Photo: Miya Mizuno/FX

Throughout FX’s Breeders, golden-hued flashbacks contrast the idyllic past of Paul (Martin Freeman) and Ally (Daisy Haggard) with the couple’s present, an epoch marked by the din of their sweet, utterly exhausting children: seven-year-old Luke (George Wakeman) and four-year-old Ava (Jayda Eyles). Paul and Ally used to wake up with giddy energy, eager to call out of work in order to stay in bed together. Now they start the day defeated, having barely rested after soothing Luke’s nighttime fears of being burned or burgled to death. Which is to say that, for Paul and Ally, parenthood has meant giving up a great deal of things—not just sleep, but also romance, liberty, and impulsivity, to name a few.

The series, co-created by Simon Blackwell, Chris Addison, and Freeman, primarily deals in dark comedy, with much of its humor stemming from Paul’s often vitriolic parenting style. Where Ally is cool and lighthearted, Paul suffers from an especially quick temper: When the kids are too loud for too long, he shouts at them with riotous zeal that he instantly regrets. Paul’s outbursts are hilarious and relatively rare. More common are his equally funny, gentler rejoinders to the kids. Freeman skips the beats that usually separate stimuli and responses, making each yell and hiss feel particularly authentic and acerbic—like when Luke asks to go home while Ally sobs at a deceased pet’s burial, and Paul urges him to “sense the tone.”

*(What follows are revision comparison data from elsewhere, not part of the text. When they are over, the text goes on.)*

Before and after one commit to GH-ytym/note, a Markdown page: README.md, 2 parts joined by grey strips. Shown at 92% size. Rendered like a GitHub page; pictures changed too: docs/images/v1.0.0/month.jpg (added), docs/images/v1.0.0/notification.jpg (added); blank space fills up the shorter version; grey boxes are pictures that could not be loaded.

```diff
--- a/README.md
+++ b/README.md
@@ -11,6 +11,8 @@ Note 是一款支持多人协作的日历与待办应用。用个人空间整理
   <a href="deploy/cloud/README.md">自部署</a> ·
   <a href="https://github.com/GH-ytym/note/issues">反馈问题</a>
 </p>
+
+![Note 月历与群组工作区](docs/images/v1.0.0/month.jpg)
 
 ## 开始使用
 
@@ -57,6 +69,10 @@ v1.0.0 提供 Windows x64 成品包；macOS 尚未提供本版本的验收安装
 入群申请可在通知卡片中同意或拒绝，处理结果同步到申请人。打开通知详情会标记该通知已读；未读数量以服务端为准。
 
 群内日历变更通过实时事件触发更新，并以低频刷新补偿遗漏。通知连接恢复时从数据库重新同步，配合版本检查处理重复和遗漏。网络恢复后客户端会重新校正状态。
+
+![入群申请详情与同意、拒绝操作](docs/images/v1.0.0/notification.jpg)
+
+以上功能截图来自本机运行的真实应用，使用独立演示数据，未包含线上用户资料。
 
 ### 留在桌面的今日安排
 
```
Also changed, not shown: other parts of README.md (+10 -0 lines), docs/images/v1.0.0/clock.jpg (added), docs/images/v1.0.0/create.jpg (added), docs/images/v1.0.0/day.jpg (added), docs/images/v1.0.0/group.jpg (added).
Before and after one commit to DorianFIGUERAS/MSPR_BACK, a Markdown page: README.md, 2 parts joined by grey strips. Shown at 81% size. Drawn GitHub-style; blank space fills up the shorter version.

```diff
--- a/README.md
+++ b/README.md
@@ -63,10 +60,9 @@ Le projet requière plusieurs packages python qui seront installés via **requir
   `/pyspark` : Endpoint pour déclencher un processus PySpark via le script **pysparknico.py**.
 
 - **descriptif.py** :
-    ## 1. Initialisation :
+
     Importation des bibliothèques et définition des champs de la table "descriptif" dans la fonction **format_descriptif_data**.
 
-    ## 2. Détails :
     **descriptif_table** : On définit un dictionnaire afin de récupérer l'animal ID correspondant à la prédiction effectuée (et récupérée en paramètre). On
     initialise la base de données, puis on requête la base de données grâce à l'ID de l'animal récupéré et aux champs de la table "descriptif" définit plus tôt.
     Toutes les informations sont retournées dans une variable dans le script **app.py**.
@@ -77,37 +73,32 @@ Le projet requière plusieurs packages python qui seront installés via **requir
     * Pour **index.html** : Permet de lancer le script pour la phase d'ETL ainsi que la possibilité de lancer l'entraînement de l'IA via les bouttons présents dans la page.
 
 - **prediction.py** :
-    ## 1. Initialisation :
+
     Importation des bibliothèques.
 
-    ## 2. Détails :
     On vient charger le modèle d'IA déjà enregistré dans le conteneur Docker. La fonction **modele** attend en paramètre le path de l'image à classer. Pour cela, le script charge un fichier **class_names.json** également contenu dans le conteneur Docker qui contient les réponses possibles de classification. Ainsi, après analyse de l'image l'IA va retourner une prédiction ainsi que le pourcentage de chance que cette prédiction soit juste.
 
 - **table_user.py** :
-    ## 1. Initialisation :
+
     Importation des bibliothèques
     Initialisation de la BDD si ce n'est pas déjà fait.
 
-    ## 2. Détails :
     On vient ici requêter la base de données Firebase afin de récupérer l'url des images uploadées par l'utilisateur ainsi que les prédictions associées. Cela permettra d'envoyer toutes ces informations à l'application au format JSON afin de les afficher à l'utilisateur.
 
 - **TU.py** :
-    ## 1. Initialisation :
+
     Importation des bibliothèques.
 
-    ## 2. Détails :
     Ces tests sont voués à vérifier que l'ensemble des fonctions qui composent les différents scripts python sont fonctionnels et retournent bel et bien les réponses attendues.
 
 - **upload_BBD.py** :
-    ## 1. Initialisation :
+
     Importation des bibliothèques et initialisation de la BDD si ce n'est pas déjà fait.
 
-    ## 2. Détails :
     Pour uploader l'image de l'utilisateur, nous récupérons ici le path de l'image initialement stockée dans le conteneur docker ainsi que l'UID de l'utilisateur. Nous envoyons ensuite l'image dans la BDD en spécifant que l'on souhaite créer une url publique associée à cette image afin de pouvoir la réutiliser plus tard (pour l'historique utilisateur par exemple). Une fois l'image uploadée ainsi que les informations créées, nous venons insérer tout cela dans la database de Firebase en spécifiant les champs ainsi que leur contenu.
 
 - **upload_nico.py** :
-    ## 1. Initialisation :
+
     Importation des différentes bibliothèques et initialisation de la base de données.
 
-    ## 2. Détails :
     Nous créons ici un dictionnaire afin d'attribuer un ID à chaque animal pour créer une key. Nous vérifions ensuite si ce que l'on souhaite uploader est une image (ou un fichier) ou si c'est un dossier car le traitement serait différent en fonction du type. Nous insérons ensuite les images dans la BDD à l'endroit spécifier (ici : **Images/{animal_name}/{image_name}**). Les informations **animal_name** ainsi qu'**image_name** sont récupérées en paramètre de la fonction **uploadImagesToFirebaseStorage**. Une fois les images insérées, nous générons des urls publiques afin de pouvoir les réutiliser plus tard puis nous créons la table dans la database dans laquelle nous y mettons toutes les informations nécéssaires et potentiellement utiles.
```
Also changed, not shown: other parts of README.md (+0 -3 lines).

Paul’s and Ally’s behavior is contextualized by the presence of their own parents, who weave in and out of the show’s episodes. Ally, for one, both channels and rejects the parenting methods of her itinerant father, Michael (Michael McKean), who was absent in her youth but whose beatnik chill we recognize in her calm and unwavering devotion to her children. Elsewhere, Paul’s parents—the endearingly foul-mouthed Jackie (Joanna Bacon) and Jim (Alun Armstrong)—are regular springboards for his ruminations on life. In conversations with them, he wonders if the elementary school he went to led to his uninspiring career and if his father’s approach to discipline inescapably shaped his own.

The latter line of thought comes to a head when a doctor expresses her concern about Luke’s oddly frequent accidents (he fell down the stairs this time), forcing Paul to face the possibility that he’s abusive. Paul’s resultant introspection misses the mark by a bit: Instead of reconsidering his verbal tirades, he ponders whether he could be hurting his kids by subconsciously creating an environment rife with potential slips and trips and batterings. The series takes this sequence seriously, and initiates a compelling tonal shift from grim humor to pensive reflections on trauma and psychology. Though Paul and Ally face the risk of governmental intervention in their family, the predicament does little to change Paul’s parenting—an acknowledgment of the near impossibility of change, or of the way that one’s upbringing can permanently shape one’s inner circuitry.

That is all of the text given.